This piece originally appeared two years ago. We’re still with Odyssey. And my mother is still, alas, not dead.–pt
The other day we got a condolence note in the mail from Odyssey Health Care, a hospice company (“Big Hearts, Better Care”). It was addressed to “all the family members” of my mother, and written in dry, black ink. “Our deepest condolences to all of you,” the note went. Signed: “Odyssey Hospice Staff.” Below the fold, in print, ran a few more lines about memories easing pain, and wishes for us to find “renewed strength in the caring support of family and friends.” Surprisingly for a health care company these days, no bill.
We’d called hospice in to take care of my mother, a resident at an assisted living home off of Belle Terre Parkway, a few months ago. A different hospice company had just finished off my second father (after a long illness, as they say in the necrological business; a heart attack swiped off my first decades ago, when he was the age I am now), so calling in the gentle reapers had something of a reflexive quality to it: Hospice is the humane, legal, slow-mo version of assisted suicide, a concession that postponements of the inevitable are themselves down to their last unassisted breaths. The condolence note from Hospice was a surprise though. It was also slightly premature.

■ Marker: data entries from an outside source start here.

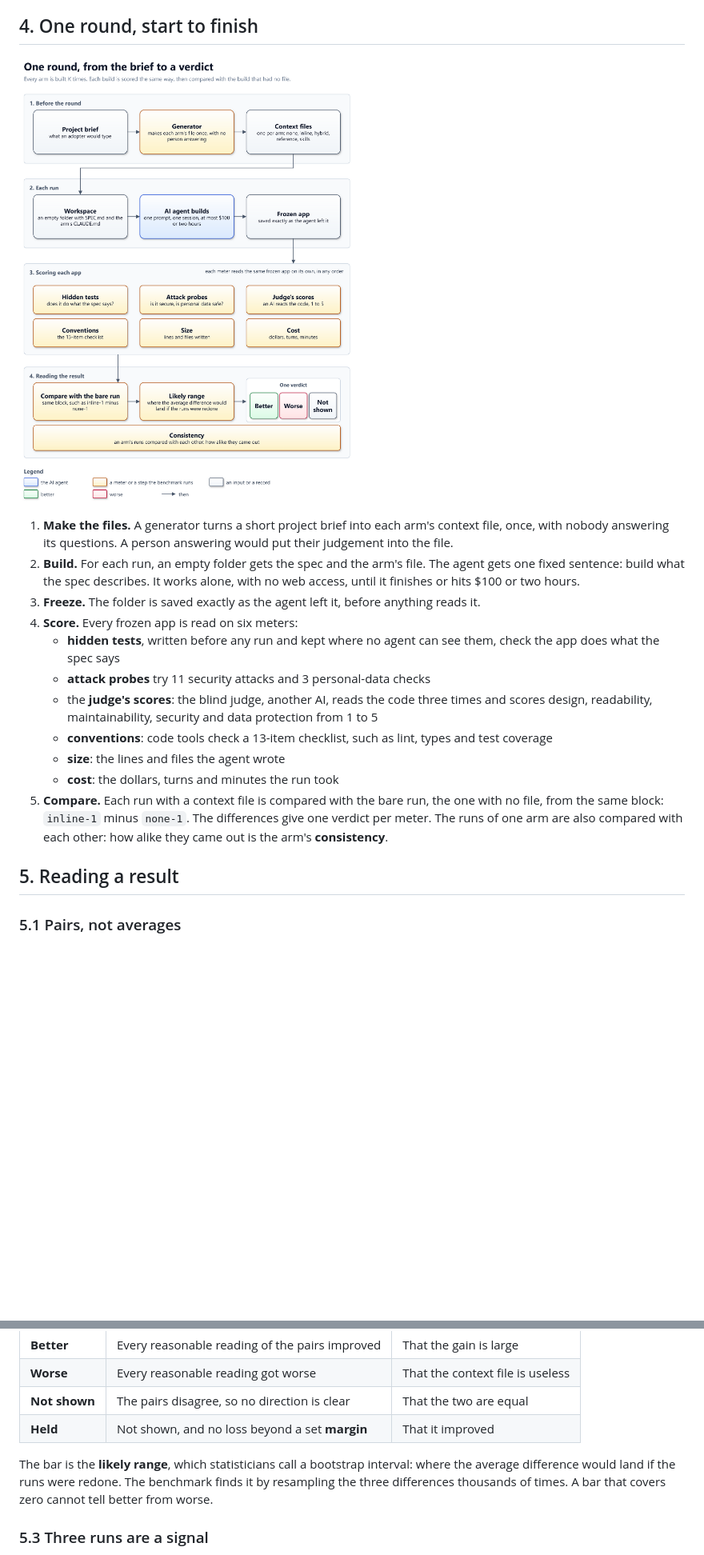
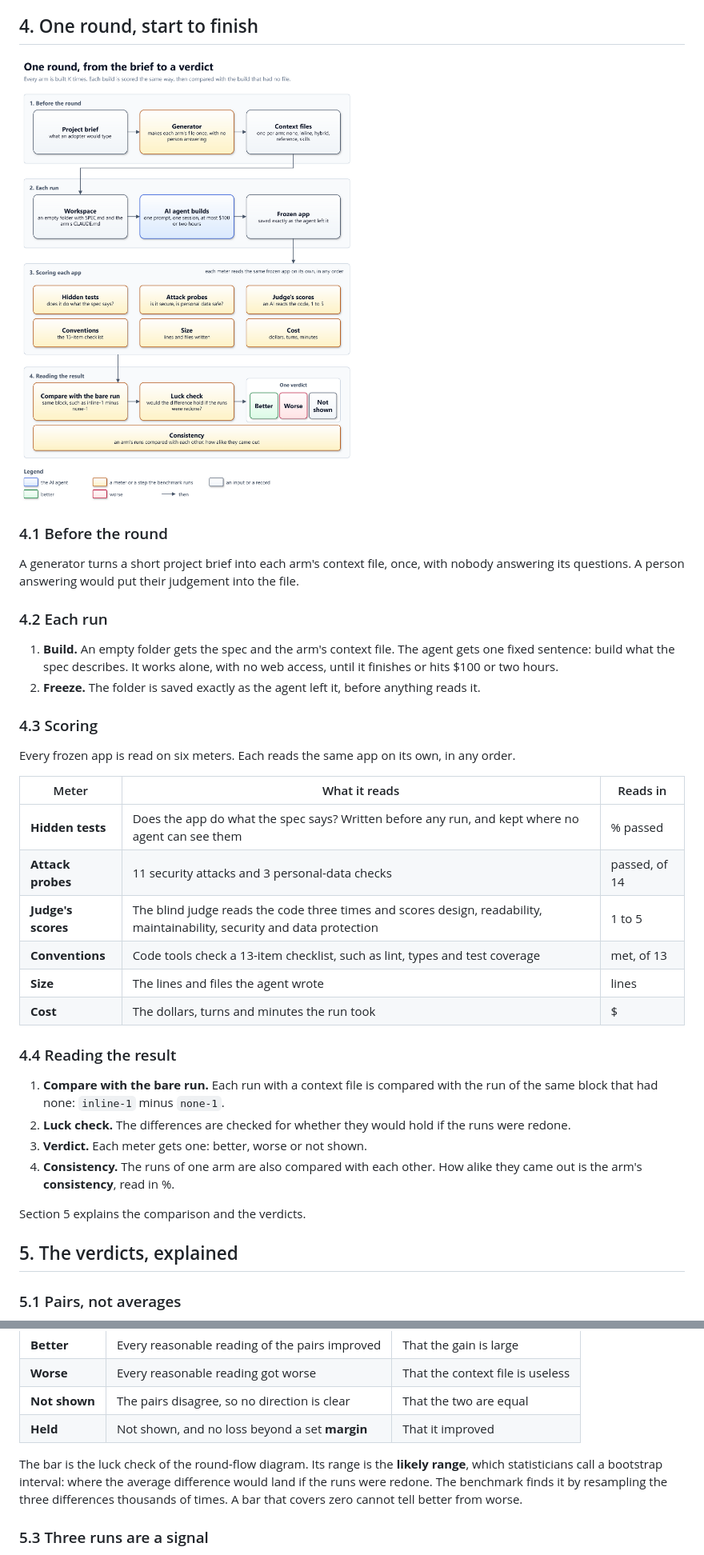
Before and after one commit to solid-ai-dev/solid-ai-benchmark, a Markdown page: docs/primer.md, 2 parts joined by grey strips. Shown at 80% size. Drawn GitHub-style; pictures changed too: docs/diagrams/round-flow.png; blank space fills up the shorter version.

Commit message:
docs(primer): the luck check, and one round split into its four stages (#40)
* docs(primer): call the interval step the luck check

Co-Authored-By: Claude Opus 5.5 <noreply@anthropic.com>
Claude-Session: https://claude.ai/code/session_01HVh8GVGd72WUJ3BvM7TXQn

* docs(primer): split one round into its four stages

Section 4 gets a subsection per stage of the round-flow diagram, and the
six meters become a table with the unit each reads in. Section 5 becomes
the verdicts, explained, so its title no longer echoes 4.4.

Co-Authored-By: Claude Opus 5.5 <noreply@anthropic.com>
Claude-Session: https://claude.ai/code/session_01HVh8GVGd72WUJ3BvM7TXQn

---------

Co-authored-by: Claude Opus 5.5 <noreply@anthropic.com>

```diff
--- a/docs/primer.md
+++ b/docs/primer.md
@@ -130,35 +130,49 @@ Fixed in every run, so only the knobs can move the meters:
 
 ## 4. One round, start to finish
 
-![One round in four stages. Before the round, the project brief goes to the generator, which makes each arm's context file once with no person answering. In each run, a workspace holding SPEC.md and the arm's file goes to the AI agent, which builds the app in one session, and the app is frozen as it was left. Scoring reads six meters on each frozen app, each on its own and in any order: hidden tests, attack probes, the judge's scores, conventions, size and cost. Reading the result compares each run with the bare run of the same block, takes the likely range of the average difference, and gives one verdict per meter: better, worse or not shown. Consistency compares an arm's runs with each other](diagrams/round-flow.png)
+![One round in four stages. Before the round, the project brief goes to the generator, which makes each arm's context file once with no person answering. In each run, a workspace holding SPEC.md and the arm's file goes to the AI agent, which builds the app in one session, and the app is frozen as it was left. Scoring reads six meters on each frozen app, each on its own and in any order: hidden tests, attack probes, the judge's scores, conventions, size and cost. Reading the result compares each run with the bare run of the same block, checks whether the difference would hold if the runs were redone, and gives one verdict per meter: better, worse or not shown. Consistency compares an arm's runs with each other](diagrams/round-flow.png)
 
-1. **Make the files.** A generator turns a short project brief into each
-   arm's context file, once, with nobody answering its questions. A person
-   answering would put their judgement into the file.
-2. **Build.** For each run, an empty folder gets the spec and the arm's
-   file. The agent gets one fixed sentence: build what the spec describes.
-   It works alone, with no web access, until it finishes or hits $100 or
-   two hours.
-3. **Freeze.** The folder is saved exactly as the agent left it, before
+### 4.1 Before the round
+
+A generator turns a short project brief into each arm's context file,
+once, with nobody answering its questions. A person answering would put
+their judgement into the file.
+
+### 4.2 Each run
+
+1. **Build.** An empty folder gets the spec and the arm's context file. The
+   agent gets one fixed sentence: build what the spec describes. It works
+   alone, with no web access, until it finishes or hits $100 or two hours.
+2. **Freeze.** The folder is saved exactly as the agent left it, before
    anything reads it.
-4. **Score.** Every frozen app is read on six meters:
-   - **hidden tests**, written before any run and kept where no agent can
-     see them, check the app does what the spec says
-   - **attack probes** try 11 security attacks and 3 personal-data checks
-   - the **judge's scores**: the blind judge, another AI, reads the code
-     three times and scores design, readability, maintainability, security
-     and data protection from 1 to 5
-   - **conventions**: code tools check a 13-item checklist, such as lint,
-     types and test coverage
-   - **size**: the lines and files the agent wrote
-   - **cost**: the dollars, turns and minutes the run took
-5. **Compare.** Each run with a context file is compared with the bare run,
-   the one with no file, from the same block: `inline-1` minus `none-1`.
-   The differences give one verdict per meter. The runs of one
-   arm are also compared with each other: how alike they came out is the
-   arm's **consistency**.
 
-## 5. Reading a result
+### 4.3 Scoring
+
+Every frozen app is read on six meters. Each reads the same app on its
+own, in any order.
+
+| Meter | What it reads | Reads in |
+| ----- | ------------- | -------- |
+| **Hidden tests** | Does the app do what the spec says? Written before any run, and kept where no agent can see them | % passed |
+| **Attack probes** | 11 security attacks and 3 personal-data checks | passed, of 14 |
+| **Judge's scores** | The blind judge reads the code three times and scores design, readability, maintainability, security and data protection | 1 to 5 |
+| **Conventions** | Code tools check a 13-item checklist, such as lint, types and test coverage | met, of 13 |
+| **Size** | The lines and files the agent wrote | lines |
+| **Cost** | The dollars, turns and minutes the run took | $ |
+
+### 4.4 Reading the result
+
+1. **Compare with the bare run.** Each run with a context file is compared
+   with the run of the same block that had none: `inline-1` minus `none-1`.
+2. **Luck check.** The differences are checked for whether they would hold
+   if the runs were redone.
+3. **Verdict.** Each meter gets one: better, worse or not shown.
+4. **Consistency.** The runs of one arm are also compared with each other.
+   How alike they came out is the arm's **consistency**, read in %.
+
+Section 5 explains the comparison and the verdicts.
+
+## 5. The verdicts, explained
 
 ### 5.1 Pairs, not averages
 
@@ -183,8 +197,9 @@ out, and those three decide.
 | **Not shown** | The pairs disagree, so no direction is clear | That the two are equal |
 | **Held** | Not shown, and no loss beyond a set **margin** | That it improved |
 
-The bar is the **likely range**, which statisticians call a bootstrap
-interval: where the average difference would land if the runs were redone.
+The bar is the luck check of the round-flow diagram. Its range is the
+**likely range**, which statisticians call a bootstrap interval: where the
+average difference would land if the runs were redone.
 The benchmark finds it by resampling the three differences thousands of
 times. A bar that covers zero cannot tell better from worse.
 
```
Also changed, not shown: 1 other file.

My mother, of course, hasn’t died. Not yet anyway, though in most regards she’s been dead for several years now: Alzheimer’s is the sort of torture that imprisons the body in a fate worse than death while keeping it conscious for the rest of us to see, like spectators at an endless hanging, and for the victim to, for all we know, endure with more awareness than we dare admit. In that sense the condolence note is at least a decade late: the disease began its assault on my mother’s mind in the mid- to late 1990s, when she was still in her 50s, and living life more fully than if she were competing with the days of Genesis. I don’t think I ever took to religion or the tall tales of my Catholic upbringing because in her presence any deity’s deed looked small, and her radiance was more real than any transfiguration the gospels could pull off. For the past ten years it’s been more like witnessing her crucifixion, day after day. To believe in a god that capably cruel would be offensive.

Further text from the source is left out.